# Sample IMEXPR expression database file. # Constants. SQRTOF2= 1.4142135623730950488 BASE_E= 2.7182818284590452353 PI= 3.1415926535897932385 GAMMA= .57721566490153286061 # Euler's constant # Functions. div10(a) ((a) / 10) divz(a,b) ((abs(b) < .000001) ? 0 : a / b) div(a,b) (div10(b) / a) sinx (cos(I / 30.0)) sinxy(a,b) (cos (I / a) + cos (J / b))
The complete syntax of a macro entry is as follows:
<symbol>[( arg-list )][:|'='] replacement-text
The replacement text may appear on the same line as the macro name or may start on the next line, and may extend over multiple input lines if necessary. If so, continuation lines must be indented. The first line with no whitespace at the beginning of the line terminates the macro. Macro functions may be nested. Macro functions are indistinguishable from intrinsic functions in expressions.
IMEXPR and Pixel Masks
Although imexpr has no special support for pixel masks, it was designed to work with masks and it is important to realize how these can be used. IRAF image i/o includes support for a special type of image, the pixel mask or ".pl" type image. Pixel masks are used for things such as region identification in images - any arbitrary region of an image can be assigned a constant value in a mask to mark the region. Masks can then be used during image analysis to identify the subset of image pixels to be used. An image mask stored as a ".pl" file is stored in compressed form and is typically only a few kilobytes in size.
There are many ways to create masks, but in some cases imexpr itself can be used for this purpose. For example, to create a boolean mask with imexpr merely evaluate a boolean expression and specify a ".pl" file as the output image. For example,
cl> imexpr "a > 800" mask.pl
will create a boolean mask "mask.pl" which identifies all the pixels in an image with a value greater than 800.
An example of the use of masks is the problem of combining portions of two images to form a new image.
cl> imexpr "c ? a : b" c=mask.pl
This example will select pixels from either image A or B to form the output image, using the mask assigned to operand C to control the selection.

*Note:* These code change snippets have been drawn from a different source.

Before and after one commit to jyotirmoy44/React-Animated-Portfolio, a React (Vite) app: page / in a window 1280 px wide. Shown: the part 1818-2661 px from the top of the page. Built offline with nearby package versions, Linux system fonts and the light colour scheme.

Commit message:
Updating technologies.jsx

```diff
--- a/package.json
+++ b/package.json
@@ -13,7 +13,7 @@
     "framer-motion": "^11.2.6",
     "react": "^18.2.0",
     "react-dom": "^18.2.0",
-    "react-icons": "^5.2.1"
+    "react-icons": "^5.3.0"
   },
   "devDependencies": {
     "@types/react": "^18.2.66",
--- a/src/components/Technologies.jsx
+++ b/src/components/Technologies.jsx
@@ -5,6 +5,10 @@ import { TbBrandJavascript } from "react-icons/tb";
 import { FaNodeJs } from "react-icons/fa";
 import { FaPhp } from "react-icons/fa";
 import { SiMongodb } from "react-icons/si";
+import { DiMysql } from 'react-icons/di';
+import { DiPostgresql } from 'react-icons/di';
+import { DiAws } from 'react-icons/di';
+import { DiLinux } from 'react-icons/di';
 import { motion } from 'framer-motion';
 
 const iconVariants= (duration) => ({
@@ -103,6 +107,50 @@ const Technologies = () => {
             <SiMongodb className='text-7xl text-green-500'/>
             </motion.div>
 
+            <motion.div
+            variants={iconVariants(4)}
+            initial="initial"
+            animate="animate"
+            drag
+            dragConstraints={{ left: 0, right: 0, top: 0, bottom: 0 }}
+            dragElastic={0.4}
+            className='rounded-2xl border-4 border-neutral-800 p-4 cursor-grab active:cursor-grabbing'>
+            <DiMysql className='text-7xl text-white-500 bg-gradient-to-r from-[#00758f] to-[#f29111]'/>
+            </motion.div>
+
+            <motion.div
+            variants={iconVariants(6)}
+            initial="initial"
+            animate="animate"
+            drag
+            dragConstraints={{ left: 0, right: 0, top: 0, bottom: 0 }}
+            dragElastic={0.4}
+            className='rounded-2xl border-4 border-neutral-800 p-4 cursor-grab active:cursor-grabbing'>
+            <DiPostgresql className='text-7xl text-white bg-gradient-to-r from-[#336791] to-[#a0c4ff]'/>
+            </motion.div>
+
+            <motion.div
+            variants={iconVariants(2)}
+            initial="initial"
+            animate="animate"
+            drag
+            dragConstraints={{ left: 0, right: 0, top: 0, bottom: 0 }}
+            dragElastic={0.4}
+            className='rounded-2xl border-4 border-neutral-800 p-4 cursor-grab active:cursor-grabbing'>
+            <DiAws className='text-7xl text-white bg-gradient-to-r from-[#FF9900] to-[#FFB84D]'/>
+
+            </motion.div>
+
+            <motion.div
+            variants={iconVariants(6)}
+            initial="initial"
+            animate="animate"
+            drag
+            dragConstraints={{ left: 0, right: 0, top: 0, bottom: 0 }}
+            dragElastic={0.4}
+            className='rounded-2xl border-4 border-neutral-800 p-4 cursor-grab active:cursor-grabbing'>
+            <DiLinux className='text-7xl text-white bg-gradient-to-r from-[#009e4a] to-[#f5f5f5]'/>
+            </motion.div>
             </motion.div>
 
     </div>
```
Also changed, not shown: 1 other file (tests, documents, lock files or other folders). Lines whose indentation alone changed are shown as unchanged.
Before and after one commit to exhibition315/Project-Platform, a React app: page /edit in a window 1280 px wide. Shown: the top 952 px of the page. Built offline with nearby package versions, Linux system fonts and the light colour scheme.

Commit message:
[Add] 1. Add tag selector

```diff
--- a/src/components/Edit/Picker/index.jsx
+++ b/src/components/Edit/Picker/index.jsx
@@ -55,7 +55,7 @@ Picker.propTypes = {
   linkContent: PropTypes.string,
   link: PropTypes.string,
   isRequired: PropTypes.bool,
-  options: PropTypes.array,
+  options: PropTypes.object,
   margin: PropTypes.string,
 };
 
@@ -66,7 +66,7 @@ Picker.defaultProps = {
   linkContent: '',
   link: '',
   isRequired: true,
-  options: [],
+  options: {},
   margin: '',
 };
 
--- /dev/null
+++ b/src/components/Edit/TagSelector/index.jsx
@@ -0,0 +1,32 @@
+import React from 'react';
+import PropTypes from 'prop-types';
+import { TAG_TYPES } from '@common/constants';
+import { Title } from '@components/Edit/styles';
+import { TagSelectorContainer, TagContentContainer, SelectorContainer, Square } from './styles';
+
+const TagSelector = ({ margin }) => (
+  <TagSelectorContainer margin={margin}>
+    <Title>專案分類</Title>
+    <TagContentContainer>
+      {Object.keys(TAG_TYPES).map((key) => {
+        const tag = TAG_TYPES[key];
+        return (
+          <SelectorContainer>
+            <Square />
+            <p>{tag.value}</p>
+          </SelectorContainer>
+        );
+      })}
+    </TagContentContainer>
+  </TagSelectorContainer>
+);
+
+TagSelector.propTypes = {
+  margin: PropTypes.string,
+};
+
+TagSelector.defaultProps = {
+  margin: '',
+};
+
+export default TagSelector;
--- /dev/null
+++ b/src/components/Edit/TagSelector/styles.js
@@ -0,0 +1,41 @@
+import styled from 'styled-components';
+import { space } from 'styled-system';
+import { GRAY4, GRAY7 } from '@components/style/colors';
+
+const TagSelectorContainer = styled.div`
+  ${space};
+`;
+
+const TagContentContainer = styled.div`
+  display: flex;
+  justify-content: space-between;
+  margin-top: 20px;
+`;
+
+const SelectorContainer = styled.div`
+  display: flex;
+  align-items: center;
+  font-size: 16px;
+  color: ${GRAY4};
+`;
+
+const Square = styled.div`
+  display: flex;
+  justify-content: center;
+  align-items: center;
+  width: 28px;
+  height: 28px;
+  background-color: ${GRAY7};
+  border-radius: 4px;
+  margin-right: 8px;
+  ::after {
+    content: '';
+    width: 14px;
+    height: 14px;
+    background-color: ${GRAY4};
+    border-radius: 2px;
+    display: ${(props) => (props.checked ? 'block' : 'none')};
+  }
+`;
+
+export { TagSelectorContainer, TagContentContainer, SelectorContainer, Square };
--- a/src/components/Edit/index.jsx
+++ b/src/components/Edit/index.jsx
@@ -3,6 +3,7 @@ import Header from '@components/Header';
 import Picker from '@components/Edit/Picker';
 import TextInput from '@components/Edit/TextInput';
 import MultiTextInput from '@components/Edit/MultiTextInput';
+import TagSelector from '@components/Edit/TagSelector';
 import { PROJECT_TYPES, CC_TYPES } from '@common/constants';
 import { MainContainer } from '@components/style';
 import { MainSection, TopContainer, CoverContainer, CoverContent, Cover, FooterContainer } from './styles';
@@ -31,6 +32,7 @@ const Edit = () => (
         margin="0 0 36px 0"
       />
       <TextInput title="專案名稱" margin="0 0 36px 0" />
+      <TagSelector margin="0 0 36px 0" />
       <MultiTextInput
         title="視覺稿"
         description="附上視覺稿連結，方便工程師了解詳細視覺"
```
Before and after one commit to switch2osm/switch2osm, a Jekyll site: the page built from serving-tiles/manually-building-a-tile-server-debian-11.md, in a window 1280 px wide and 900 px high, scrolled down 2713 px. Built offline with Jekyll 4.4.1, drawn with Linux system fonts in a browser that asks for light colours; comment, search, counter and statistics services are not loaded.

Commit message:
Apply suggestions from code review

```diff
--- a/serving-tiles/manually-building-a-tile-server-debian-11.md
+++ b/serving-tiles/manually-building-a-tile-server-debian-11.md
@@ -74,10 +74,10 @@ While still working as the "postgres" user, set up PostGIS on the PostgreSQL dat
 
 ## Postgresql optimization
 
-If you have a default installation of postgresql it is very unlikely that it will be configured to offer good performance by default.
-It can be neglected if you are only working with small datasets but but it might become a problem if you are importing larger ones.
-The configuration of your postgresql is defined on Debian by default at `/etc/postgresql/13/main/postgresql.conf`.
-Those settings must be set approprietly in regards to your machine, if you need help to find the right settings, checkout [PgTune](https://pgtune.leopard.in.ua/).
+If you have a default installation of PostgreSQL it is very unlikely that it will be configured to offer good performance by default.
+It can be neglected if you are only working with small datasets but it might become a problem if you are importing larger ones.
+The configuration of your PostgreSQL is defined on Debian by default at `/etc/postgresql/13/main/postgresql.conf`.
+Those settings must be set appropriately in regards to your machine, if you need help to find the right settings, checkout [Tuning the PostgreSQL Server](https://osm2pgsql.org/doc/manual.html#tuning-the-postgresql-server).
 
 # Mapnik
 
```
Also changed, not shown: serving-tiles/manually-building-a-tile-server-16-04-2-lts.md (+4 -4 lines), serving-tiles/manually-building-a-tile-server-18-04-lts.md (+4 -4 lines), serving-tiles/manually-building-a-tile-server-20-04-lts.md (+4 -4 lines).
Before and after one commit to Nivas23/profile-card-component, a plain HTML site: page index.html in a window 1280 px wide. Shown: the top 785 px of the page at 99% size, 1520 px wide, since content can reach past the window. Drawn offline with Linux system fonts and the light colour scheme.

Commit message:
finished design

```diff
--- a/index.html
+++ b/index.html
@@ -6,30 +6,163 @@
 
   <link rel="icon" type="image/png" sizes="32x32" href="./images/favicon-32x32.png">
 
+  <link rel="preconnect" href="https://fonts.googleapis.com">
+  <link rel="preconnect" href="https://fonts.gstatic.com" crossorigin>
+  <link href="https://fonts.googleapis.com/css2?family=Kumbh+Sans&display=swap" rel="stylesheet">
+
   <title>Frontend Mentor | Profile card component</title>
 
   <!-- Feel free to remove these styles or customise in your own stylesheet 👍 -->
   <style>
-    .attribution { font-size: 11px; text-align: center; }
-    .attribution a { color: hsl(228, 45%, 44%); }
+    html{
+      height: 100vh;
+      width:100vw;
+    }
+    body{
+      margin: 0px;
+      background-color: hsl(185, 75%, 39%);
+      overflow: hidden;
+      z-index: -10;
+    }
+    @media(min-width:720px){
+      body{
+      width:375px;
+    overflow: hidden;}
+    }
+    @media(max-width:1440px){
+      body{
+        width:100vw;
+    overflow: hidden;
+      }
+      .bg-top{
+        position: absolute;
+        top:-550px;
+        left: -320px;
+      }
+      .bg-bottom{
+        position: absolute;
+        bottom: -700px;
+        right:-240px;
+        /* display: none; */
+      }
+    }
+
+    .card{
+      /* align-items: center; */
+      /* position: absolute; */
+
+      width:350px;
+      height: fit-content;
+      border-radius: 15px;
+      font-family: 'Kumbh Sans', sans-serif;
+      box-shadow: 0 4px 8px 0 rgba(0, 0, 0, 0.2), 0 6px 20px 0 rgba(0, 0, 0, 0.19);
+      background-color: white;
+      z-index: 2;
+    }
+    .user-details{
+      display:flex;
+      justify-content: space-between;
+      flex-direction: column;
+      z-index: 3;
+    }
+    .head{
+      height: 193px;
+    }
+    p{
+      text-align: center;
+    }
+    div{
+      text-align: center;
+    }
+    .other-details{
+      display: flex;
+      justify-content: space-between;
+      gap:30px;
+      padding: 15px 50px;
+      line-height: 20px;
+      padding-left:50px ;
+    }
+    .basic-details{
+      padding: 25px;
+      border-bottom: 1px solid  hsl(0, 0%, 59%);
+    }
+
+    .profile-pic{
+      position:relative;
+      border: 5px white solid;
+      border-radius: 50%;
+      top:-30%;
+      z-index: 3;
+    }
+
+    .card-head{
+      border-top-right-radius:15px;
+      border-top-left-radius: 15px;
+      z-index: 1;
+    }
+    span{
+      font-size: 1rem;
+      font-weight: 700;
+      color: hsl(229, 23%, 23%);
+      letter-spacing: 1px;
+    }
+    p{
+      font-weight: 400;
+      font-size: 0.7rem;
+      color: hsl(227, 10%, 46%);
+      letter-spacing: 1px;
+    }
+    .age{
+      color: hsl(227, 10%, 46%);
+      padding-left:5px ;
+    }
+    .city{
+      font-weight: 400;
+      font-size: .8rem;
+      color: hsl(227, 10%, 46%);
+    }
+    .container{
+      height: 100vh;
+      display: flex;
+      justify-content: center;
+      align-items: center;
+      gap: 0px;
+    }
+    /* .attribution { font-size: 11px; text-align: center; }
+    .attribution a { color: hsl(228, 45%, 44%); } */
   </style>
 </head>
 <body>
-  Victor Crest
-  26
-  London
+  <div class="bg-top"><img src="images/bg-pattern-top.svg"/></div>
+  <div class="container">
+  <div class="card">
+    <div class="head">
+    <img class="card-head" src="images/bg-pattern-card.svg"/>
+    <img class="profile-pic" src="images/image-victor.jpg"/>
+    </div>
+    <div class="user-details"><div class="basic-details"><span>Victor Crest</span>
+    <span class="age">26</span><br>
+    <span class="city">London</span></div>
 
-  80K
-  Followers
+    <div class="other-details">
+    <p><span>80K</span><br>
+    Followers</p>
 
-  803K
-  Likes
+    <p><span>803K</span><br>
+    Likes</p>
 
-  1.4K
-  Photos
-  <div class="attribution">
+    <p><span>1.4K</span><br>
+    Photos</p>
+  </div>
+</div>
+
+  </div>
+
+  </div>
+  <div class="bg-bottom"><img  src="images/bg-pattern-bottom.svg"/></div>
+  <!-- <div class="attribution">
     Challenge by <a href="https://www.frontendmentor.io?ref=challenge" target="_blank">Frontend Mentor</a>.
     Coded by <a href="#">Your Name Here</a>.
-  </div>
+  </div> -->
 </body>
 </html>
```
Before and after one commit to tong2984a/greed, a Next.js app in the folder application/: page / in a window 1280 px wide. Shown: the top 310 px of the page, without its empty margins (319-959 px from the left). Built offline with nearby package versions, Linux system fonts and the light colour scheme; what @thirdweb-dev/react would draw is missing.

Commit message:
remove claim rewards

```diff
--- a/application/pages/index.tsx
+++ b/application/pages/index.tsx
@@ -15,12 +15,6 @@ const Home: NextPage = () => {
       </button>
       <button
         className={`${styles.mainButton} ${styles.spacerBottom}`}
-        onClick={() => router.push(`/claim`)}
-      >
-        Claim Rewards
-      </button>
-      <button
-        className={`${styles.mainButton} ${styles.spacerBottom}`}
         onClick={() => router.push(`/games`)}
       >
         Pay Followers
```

1. Copy an image, changing the datatype to real (there are better ways to do this of course).
cl> imexpr a pix2 a=pix outtype=real
2. Create a new, empty image with all the pixels set to 0.
cl> imexpr "repl(0,512)" pix dim=512,512
3. Create a 1D image containing the sinc function.
cl> imexpr "I == 10 ? 1.0 : sin(I-10.0)/(I-10)" sinc dim=20
4. Create a new image containing a simple test pattern consisting of a 5 element vector repeated 100 times across each image line.
cl> imexpr "repl((9 // 3 // 3 // 11 // 11), 100)" patt dim=500,500
5. Subtract the median value from each line of an image.
cl> imexpr "a - median(a)" medimage
6. Compute the HIV (low value) projection of an image. The result is a transposed 1D image.
cl> imexpr "hiv(a)" hvector
7. Swap the left and right halves of an image.
cl> imexpr "a // b" pix swapimage operand a: dev$pix[256:512,*] operand b: dev$pix[1:255,*]
8. Create a circular mask of a given radius about a user-defined center.
cl> type expr (sqrt((I-b)**2 + (J-c)**2) <= d) cl> imexpr @expr mask.pl b=256 c=256 d=100 dims=512,512
The input and output images cannot be the same. No support for type complex yet, or operations like the fourier transform.